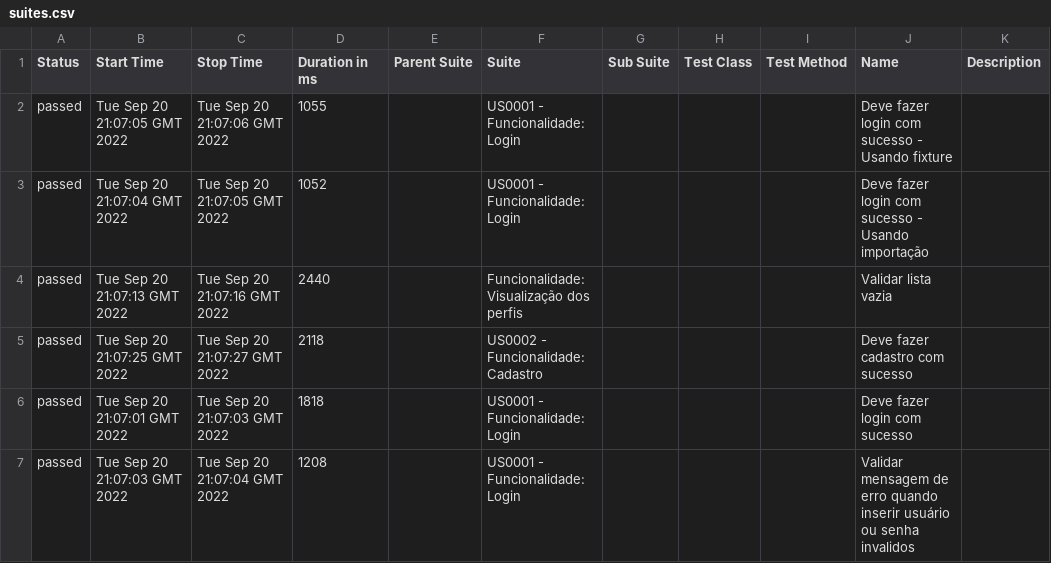
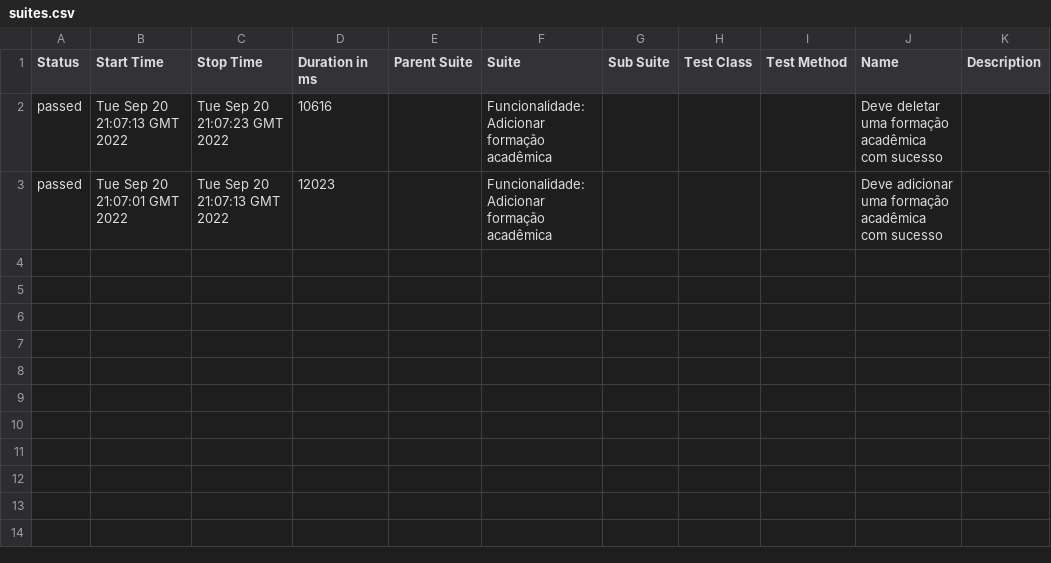
Before and after one commit to TamaWilson/bootcamp-cypress-test, a CSV file: 2/data/suites.csv, drawn as a sheet.

```diff
--- a/2/data/suites.csv
+++ b/2/data/suites.csv
@@ -1,7 +1,3 @@
 "Status","Start Time","Stop Time","Duration in ms","Parent Suite","Suite","Sub Suite","Test Class","Test Method","Name","Description"
-"passed","Tue Sep 20 21:07:05 GMT 2022","Tue Sep 20 21:07:06 GMT 2022","1055","","US0001 - Funcionalidade: Login","","","","Deve fazer login com sucesso - Usando fixture",""
-"passed","Tue Sep 20 21:07:04 GMT 2022","Tue Sep 20 21:07:05 GMT 2022","1052","","US0001 - Funcionalidade: Login","","","","Deve fazer login com sucesso - Usando importação",""
-"passed","Tue Sep 20 21:07:13 GMT 2022","Tue Sep 20 21:07:16 GMT 2022","2440","","Funcionalidade: Visualização dos perfis","","","","Validar lista vazia",""
-"passed","Tue Sep 20 21:07:25 GMT 2022","Tue Sep 20 21:07:27 GMT 2022","2118","","US0002 - Funcionalidade: Cadastro","","","","Deve fazer cadastro com sucesso",""
-"passed","Tue Sep 20 21:07:01 GMT 2022","Tue Sep 20 21:07:03 GMT 2022","1818","","US0001 - Funcionalidade: Login","","","","Deve fazer login com sucesso",""
-"passed","Tue Sep 20 21:07:03 GMT 2022","Tue Sep 20 21:07:04 GMT 2022","1208","","US0001 - Funcionalidade: Login","","","","Validar mensagem de erro quando inserir usuário ou senha invalidos",""
+"passed","Tue Sep 20 21:07:13 GMT 2022","Tue Sep 20 21:07:23 GMT 2022","10616","","Funcionalidade: Adicionar formação acadêmica","","","","Deve deletar uma formação acadêmica com sucesso",""
+"passed","Tue Sep 20 21:07:01 GMT 2022","Tue Sep 20 21:07:13 GMT 2022","12023","","Funcionalidade: Adicionar formação acadêmica","","","","Deve adicionar uma formação acadêmica com sucesso",""
```
Also changed, not shown: 36 other files.
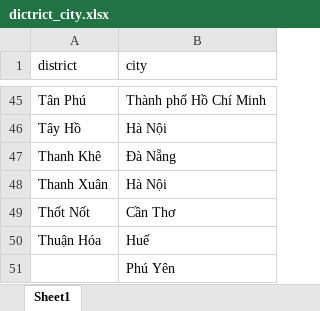
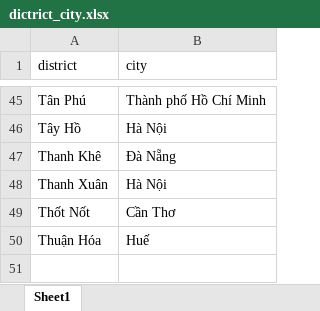
Before and after one commit to T4Tekco/T4-Intern, an Excel workbook: task1_parse_text/data/dictrict_city.xlsx, sheet Sheet1, drawn as a sheet; only a part is shown, gaps mark what is left out; values as stored, in another font and other column widths than the file's, no borders; the diff names each change by its address in the sheet, - before the commit and + after, or states it on an @@ line.

```diff
--- a/task1_parse_text/data/dictrict_city.xlsx (sheet Sheet1)
+++ b/task1_parse_text/data/dictrict_city.xlsx (sheet Sheet1)
-row 51:  | Phú Yên
```
Also changed, not shown: task1_parse_text/output.xlsx, 6 other files.
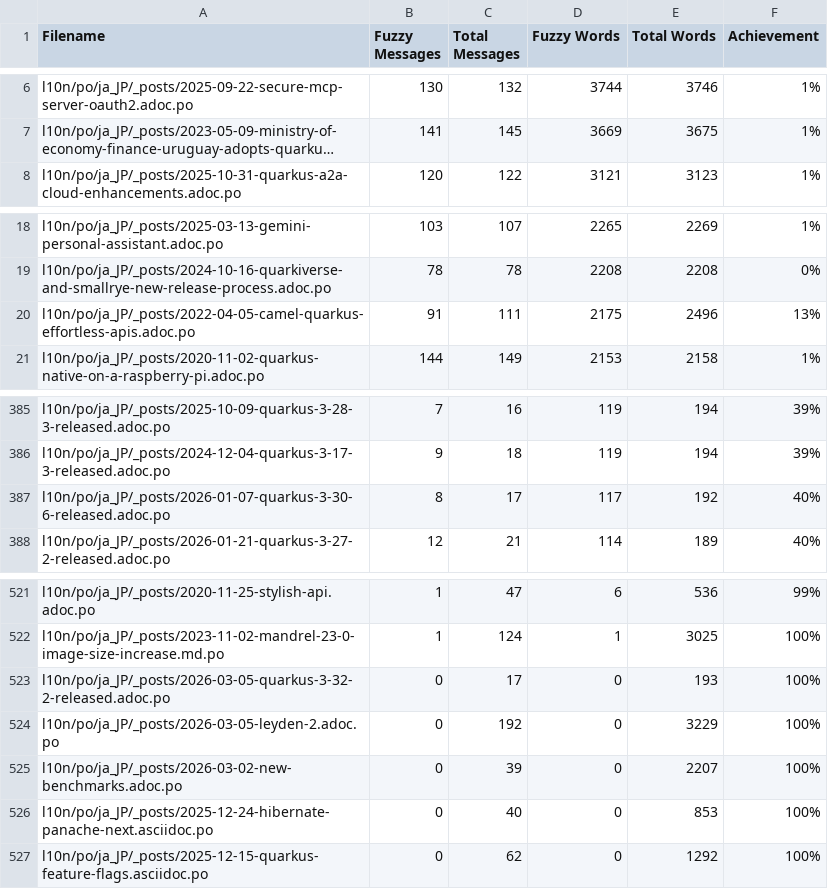
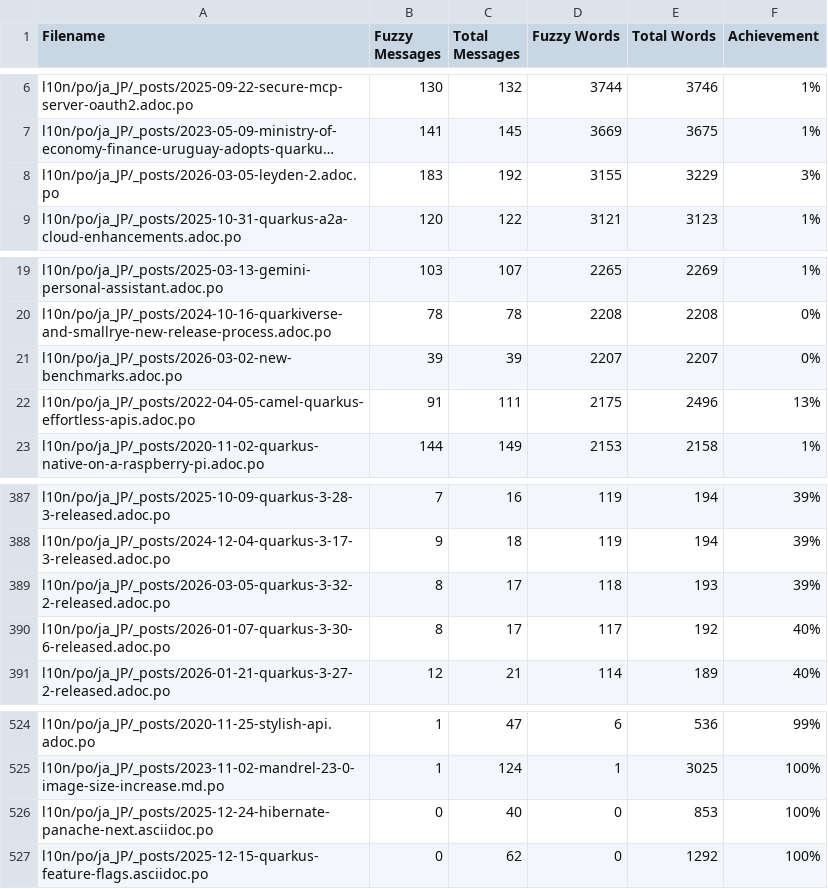
Before and after one commit to quarkusio/ja.quarkus.io, a CSV file: l10n/stats/posts-translation.csv, drawn as a sheet; only a part is shown, gaps mark what is left out; long unchanged cells end in …; removed rows and columns are numbered as before the commit, all else as after; the diff names each change by its address in the sheet, - before the commit and + after, or states it on an @@ line.

Commit message:
Update translation stats

```diff
--- a/l10n/stats/posts-translation.csv
+++ b/l10n/stats/posts-translation.csv
+row 8: l10n/po/ja_JP/_posts/2026-03-05-leyden-2.adoc.po | 183 | 192 | 3155 | 3229 | 3%
+row 21: l10n/po/ja_JP/_posts/2026-03-02-new-benchmarks.adoc.po | 39 | 39 | 2207 | 2207 | 0%
+row 389: l10n/po/ja_JP/_posts/2026-03-05-quarkus-3-32-2-released.adoc.po | 8 | 17 | 118 | 193 | 39%
-row 523: l10n/po/ja_JP/_posts/2026-03-05-quarkus-3-32-2-released.adoc.po | 0 | 17 | 0 | 193 | 100%
-row 524: l10n/po/ja_JP/_posts/2026-03-05-leyden-2.adoc.po | 0 | 192 | 0 | 3229 | 100%
-row 525: l10n/po/ja_JP/_posts/2026-03-02-new-benchmarks.adoc.po | 0 | 39 | 0 | 2207 | 100%
```
Also changed, not shown: l10n/stats/latest-guides-translation.csv, l10n/stats/main-guides-translation.csv, 1 other file.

━━━━━━━━━━

Please reproduce the listing exactly, leaving out any pictures.

> Expected output
Before and after one commit to TamaWilson/bootcamp-cypress-test, a CSV file: 2/data/suites.csv, drawn as a sheet.

```diff
--- a/2/data/suites.csv
+++ b/2/data/suites.csv
@@ -1,7 +1,3 @@
 "Status","Start Time","Stop Time","Duration in ms","Parent Suite","Suite","Sub Suite","Test Class","Test Method","Name","Description"
-"passed","Tue Sep 20 21:07:05 GMT 2022","Tue Sep 20 21:07:06 GMT 2022","1055","","US0001 - Funcionalidade: Login","","","","Deve fazer login com sucesso - Usando fixture",""
-"passed","Tue Sep 20 21:07:04 GMT 2022","Tue Sep 20 21:07:05 GMT 2022","1052","","US0001 - Funcionalidade: Login","","","","Deve fazer login com sucesso - Usando importação",""
-"passed","Tue Sep 20 21:07:13 GMT 2022","Tue Sep 20 21:07:16 GMT 2022","2440","","Funcionalidade: Visualização dos perfis","","","","Validar lista vazia",""
-"passed","Tue Sep 20 21:07:25 GMT 2022","Tue Sep 20 21:07:27 GMT 2022","2118","","US0002 - Funcionalidade: Cadastro","","","","Deve fazer cadastro com sucesso",""
-"passed","Tue Sep 20 21:07:01 GMT 2022","Tue Sep 20 21:07:03 GMT 2022","1818","","US0001 - Funcionalidade: Login","","","","Deve fazer login com sucesso",""
-"passed","Tue Sep 20 21:07:03 GMT 2022","Tue Sep 20 21:07:04 GMT 2022","1208","","US0001 - Funcionalidade: Login","","","","Validar mensagem de erro quando inserir usuário ou senha invalidos",""
+"passed","Tue Sep 20 21:07:13 GMT 2022","Tue Sep 20 21:07:23 GMT 2022","10616","","Funcionalidade: Adicionar formação acadêmica","","","","Deve deletar uma formação acadêmica com sucesso",""
+"passed","Tue Sep 20 21:07:01 GMT 2022","Tue Sep 20 21:07:13 GMT 2022","12023","","Funcionalidade: Adicionar formação acadêmica","","","","Deve adicionar uma formação acadêmica com sucesso",""
```
Also changed, not shown: 36 other files.
Before and after one commit to T4Tekco/T4-Intern, an Excel workbook: task1_parse_text/data/dictrict_city.xlsx, sheet Sheet1, drawn as a sheet; only a part is shown, gaps mark what is left out; values as stored, in another font and other column widths than the file's, no borders; the diff names each change by its address in the sheet, - before the commit and + after, or states it on an @@ line.

```diff
--- a/task1_parse_text/data/dictrict_city.xlsx (sheet Sheet1)
+++ b/task1_parse_text/data/dictrict_city.xlsx (sheet Sheet1)
-row 51:  | Phú Yên
```
Also changed, not shown: task1_parse_text/output.xlsx, 6 other files.
Before and after one commit to quarkusio/ja.quarkus.io, a CSV file: l10n/stats/posts-translation.csv, drawn as a sheet; only a part is shown, gaps mark what is left out; long unchanged cells end in …; removed rows and columns are numbered as before the commit, all else as after; the diff names each change by its address in the sheet, - before the commit and + after, or states it on an @@ line.

Commit message:
Update translation stats

```diff
--- a/l10n/stats/posts-translation.csv
+++ b/l10n/stats/posts-translation.csv
+row 8: l10n/po/ja_JP/_posts/2026-03-05-leyden-2.adoc.po | 183 | 192 | 3155 | 3229 | 3%
+row 21: l10n/po/ja_JP/_posts/2026-03-02-new-benchmarks.adoc.po | 39 | 39 | 2207 | 2207 | 0%
+row 389: l10n/po/ja_JP/_posts/2026-03-05-quarkus-3-32-2-released.adoc.po | 8 | 17 | 118 | 193 | 39%
-row 523: l10n/po/ja_JP/_posts/2026-03-05-quarkus-3-32-2-released.adoc.po | 0 | 17 | 0 | 193 | 100%
-row 524: l10n/po/ja_JP/_posts/2026-03-05-leyden-2.adoc.po | 0 | 192 | 0 | 3229 | 100%
-row 525: l10n/po/ja_JP/_posts/2026-03-02-new-benchmarks.adoc.po | 0 | 39 | 0 | 2207 | 100%
```
Also changed, not shown: l10n/stats/latest-guides-translation.csv, l10n/stats/main-guides-translation.csv, 1 other file.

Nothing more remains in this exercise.